(Modification records)
________

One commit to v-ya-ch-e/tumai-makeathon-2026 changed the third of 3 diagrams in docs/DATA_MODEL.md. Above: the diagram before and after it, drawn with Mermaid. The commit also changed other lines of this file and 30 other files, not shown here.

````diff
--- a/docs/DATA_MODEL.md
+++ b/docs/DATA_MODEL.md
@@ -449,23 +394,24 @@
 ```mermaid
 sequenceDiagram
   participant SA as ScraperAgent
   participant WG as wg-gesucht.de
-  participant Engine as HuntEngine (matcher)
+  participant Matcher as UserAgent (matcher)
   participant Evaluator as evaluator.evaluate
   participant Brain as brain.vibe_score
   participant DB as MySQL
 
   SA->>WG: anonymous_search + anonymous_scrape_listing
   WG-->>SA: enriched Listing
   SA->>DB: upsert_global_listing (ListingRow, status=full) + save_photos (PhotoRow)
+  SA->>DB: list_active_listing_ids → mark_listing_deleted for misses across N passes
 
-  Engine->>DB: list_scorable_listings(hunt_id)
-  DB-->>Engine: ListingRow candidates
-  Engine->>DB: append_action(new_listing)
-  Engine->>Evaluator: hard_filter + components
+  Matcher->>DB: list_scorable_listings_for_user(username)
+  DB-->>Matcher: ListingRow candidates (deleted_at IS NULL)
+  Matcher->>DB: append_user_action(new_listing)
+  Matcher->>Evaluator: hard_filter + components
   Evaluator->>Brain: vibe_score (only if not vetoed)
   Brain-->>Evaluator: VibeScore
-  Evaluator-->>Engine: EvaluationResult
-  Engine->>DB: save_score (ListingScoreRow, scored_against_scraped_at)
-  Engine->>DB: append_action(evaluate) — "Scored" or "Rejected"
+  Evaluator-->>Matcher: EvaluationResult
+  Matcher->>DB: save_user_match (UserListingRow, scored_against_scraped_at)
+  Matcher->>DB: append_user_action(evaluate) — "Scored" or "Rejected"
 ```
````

________

**EXERCISE REQUIREMENTS**. Every record, restated word for word, should make up your reply.

**WRITTEN ANSWER**.
One commit to v-ya-ch-e/tumai-makeathon-2026 changed the third of 3 diagrams in docs/DATA_MODEL.md. Above: the diagram before and after it, drawn with Mermaid. The commit also changed other lines of this file and 30 other files, not shown here.

````diff
--- a/docs/DATA_MODEL.md
+++ b/docs/DATA_MODEL.md
@@ -449,23 +394,24 @@
 ```mermaid
 sequenceDiagram
   participant SA as ScraperAgent
   participant WG as wg-gesucht.de
-  participant Engine as HuntEngine (matcher)
+  participant Matcher as UserAgent (matcher)
   participant Evaluator as evaluator.evaluate
   participant Brain as brain.vibe_score
   participant DB as MySQL
 
   SA->>WG: anonymous_search + anonymous_scrape_listing
   WG-->>SA: enriched Listing
   SA->>DB: upsert_global_listing (ListingRow, status=full) + save_photos (PhotoRow)
+  SA->>DB: list_active_listing_ids → mark_listing_deleted for misses across N passes
 
-  Engine->>DB: list_scorable_listings(hunt_id)
-  DB-->>Engine: ListingRow candidates
-  Engine->>DB: append_action(new_listing)
-  Engine->>Evaluator: hard_filter + components
+  Matcher->>DB: list_scorable_listings_for_user(username)
+  DB-->>Matcher: ListingRow candidates (deleted_at IS NULL)
+  Matcher->>DB: append_user_action(new_listing)
+  Matcher->>Evaluator: hard_filter + components
   Evaluator->>Brain: vibe_score (only if not vetoed)
   Brain-->>Evaluator: VibeScore
-  Evaluator-->>Engine: EvaluationResult
-  Engine->>DB: save_score (ListingScoreRow, scored_against_scraped_at)
-  Engine->>DB: append_action(evaluate) — "Scored" or "Rejected"
+  Evaluator-->>Matcher: EvaluationResult
+  Matcher->>DB: save_user_match (UserListingRow, scored_against_scraped_at)
+  Matcher->>DB: append_user_action(evaluate) — "Scored" or "Rejected"
 ```
````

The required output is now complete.